Scan the data for "Glob" and copy each matching line.

——

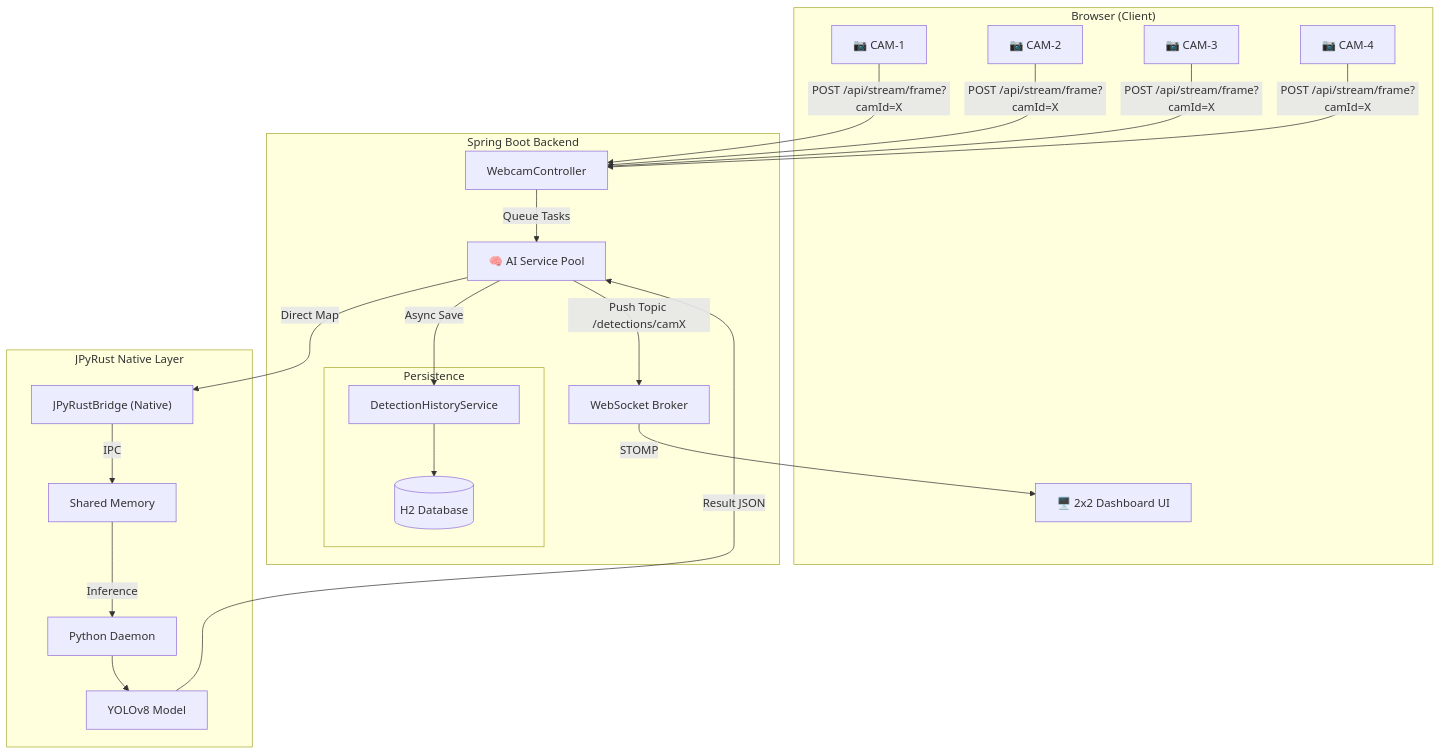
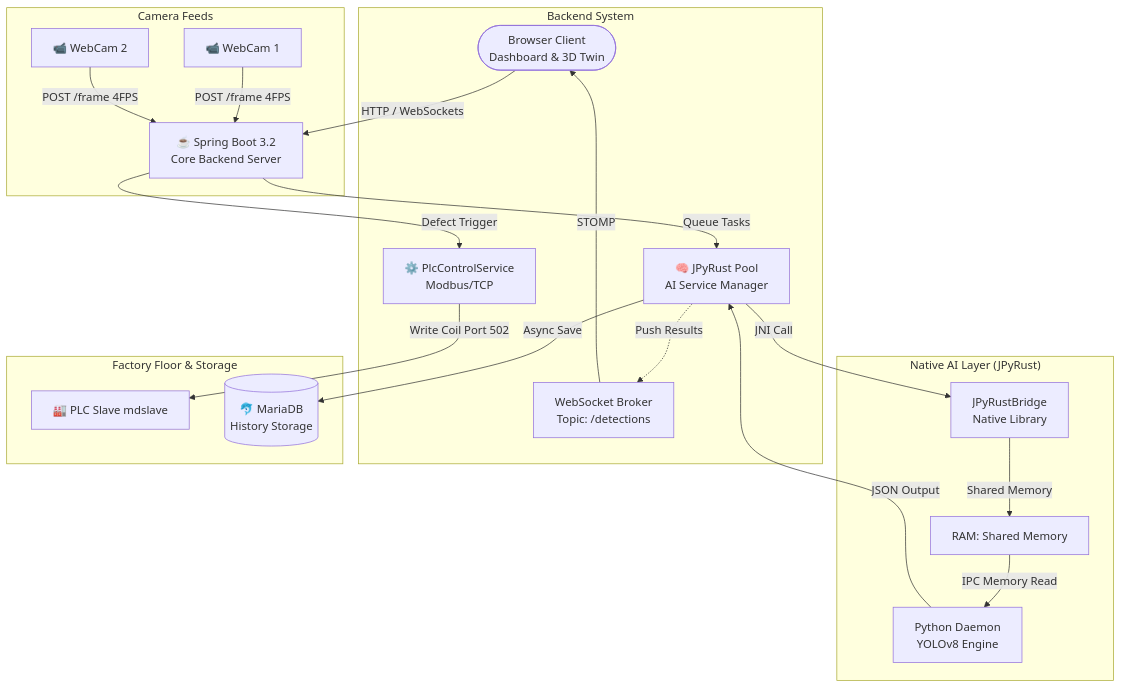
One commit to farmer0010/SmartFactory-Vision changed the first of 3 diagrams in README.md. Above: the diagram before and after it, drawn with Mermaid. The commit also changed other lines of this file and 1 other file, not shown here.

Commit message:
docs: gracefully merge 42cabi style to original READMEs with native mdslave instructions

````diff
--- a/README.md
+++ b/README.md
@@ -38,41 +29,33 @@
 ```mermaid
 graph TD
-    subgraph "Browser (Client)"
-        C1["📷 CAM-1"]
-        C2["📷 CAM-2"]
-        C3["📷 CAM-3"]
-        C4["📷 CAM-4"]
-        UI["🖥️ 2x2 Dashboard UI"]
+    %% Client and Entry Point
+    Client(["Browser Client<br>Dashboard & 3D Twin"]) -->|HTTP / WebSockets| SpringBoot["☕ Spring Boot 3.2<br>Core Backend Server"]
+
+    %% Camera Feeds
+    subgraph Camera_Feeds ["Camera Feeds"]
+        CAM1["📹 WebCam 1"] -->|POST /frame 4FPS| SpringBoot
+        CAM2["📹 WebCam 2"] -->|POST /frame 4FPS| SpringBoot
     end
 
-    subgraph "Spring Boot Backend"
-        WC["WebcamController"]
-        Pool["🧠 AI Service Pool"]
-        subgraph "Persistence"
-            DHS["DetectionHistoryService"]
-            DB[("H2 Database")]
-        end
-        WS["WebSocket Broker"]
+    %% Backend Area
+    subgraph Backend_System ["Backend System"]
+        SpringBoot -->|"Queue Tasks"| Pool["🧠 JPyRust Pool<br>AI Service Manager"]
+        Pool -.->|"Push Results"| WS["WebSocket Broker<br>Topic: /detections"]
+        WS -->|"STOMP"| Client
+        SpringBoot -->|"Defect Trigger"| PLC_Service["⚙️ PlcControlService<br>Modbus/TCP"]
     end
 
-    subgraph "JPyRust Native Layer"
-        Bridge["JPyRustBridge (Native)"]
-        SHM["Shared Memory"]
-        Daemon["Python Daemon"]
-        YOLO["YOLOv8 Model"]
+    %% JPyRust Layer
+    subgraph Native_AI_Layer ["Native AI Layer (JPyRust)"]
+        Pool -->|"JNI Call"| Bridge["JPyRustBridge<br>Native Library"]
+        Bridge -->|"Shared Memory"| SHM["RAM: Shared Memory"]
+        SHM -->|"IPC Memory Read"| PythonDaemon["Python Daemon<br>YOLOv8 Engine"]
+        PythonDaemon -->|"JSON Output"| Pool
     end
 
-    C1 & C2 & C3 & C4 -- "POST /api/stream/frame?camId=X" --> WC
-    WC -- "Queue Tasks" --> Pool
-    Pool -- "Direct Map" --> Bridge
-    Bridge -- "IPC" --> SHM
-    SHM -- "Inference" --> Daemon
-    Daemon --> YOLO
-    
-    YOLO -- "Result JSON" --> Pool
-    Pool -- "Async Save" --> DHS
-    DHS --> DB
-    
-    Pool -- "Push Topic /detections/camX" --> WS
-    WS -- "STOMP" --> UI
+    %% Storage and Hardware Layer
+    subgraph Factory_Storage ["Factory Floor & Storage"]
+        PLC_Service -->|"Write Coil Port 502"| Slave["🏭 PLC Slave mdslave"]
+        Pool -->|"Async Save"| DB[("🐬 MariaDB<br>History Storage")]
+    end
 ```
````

——

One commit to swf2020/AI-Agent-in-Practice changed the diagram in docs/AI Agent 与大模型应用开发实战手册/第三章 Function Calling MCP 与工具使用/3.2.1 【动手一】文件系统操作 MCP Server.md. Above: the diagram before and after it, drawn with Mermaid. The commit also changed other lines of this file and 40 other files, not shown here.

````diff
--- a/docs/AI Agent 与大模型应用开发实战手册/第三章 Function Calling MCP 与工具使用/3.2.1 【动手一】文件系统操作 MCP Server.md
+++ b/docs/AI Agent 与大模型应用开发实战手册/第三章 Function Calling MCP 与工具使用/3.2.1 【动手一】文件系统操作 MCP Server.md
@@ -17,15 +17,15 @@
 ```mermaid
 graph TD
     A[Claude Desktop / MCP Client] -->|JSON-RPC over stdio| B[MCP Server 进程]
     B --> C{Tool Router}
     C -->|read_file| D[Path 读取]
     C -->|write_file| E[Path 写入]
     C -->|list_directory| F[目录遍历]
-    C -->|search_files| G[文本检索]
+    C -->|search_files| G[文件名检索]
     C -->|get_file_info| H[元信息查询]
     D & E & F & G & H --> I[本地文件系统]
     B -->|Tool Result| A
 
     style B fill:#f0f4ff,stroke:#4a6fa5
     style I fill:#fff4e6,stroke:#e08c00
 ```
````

——

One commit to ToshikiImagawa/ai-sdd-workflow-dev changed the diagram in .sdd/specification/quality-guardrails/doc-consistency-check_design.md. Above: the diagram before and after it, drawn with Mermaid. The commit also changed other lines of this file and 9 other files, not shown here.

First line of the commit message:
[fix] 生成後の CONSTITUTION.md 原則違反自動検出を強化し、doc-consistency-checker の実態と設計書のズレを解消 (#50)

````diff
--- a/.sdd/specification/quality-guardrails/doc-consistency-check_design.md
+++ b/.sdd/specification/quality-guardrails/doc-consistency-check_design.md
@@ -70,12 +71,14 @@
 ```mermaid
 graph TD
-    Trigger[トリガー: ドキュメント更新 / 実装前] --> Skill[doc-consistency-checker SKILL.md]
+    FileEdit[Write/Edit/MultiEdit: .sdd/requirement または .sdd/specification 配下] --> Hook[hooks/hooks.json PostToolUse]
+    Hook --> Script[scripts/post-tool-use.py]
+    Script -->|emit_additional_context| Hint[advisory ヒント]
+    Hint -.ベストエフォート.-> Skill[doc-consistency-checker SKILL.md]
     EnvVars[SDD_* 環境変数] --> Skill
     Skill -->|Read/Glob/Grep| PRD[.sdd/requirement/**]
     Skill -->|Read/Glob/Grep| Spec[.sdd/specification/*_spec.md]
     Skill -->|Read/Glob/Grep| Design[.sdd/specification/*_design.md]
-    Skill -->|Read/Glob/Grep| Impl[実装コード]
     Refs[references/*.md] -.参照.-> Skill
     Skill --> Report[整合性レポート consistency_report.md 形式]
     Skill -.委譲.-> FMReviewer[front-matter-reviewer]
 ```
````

——

Response box:
     Skill -->|Read/Glob/Grep| PRD[.sdd/requirement/**]
     Skill -->|Read/Glob/Grep| Spec[.sdd/specification/*_spec.md]
     Skill -->|Read/Glob/Grep| Design[.sdd/specification/*_design.md]
-    Skill -->|Read/Glob/Grep| Impl[実装コード]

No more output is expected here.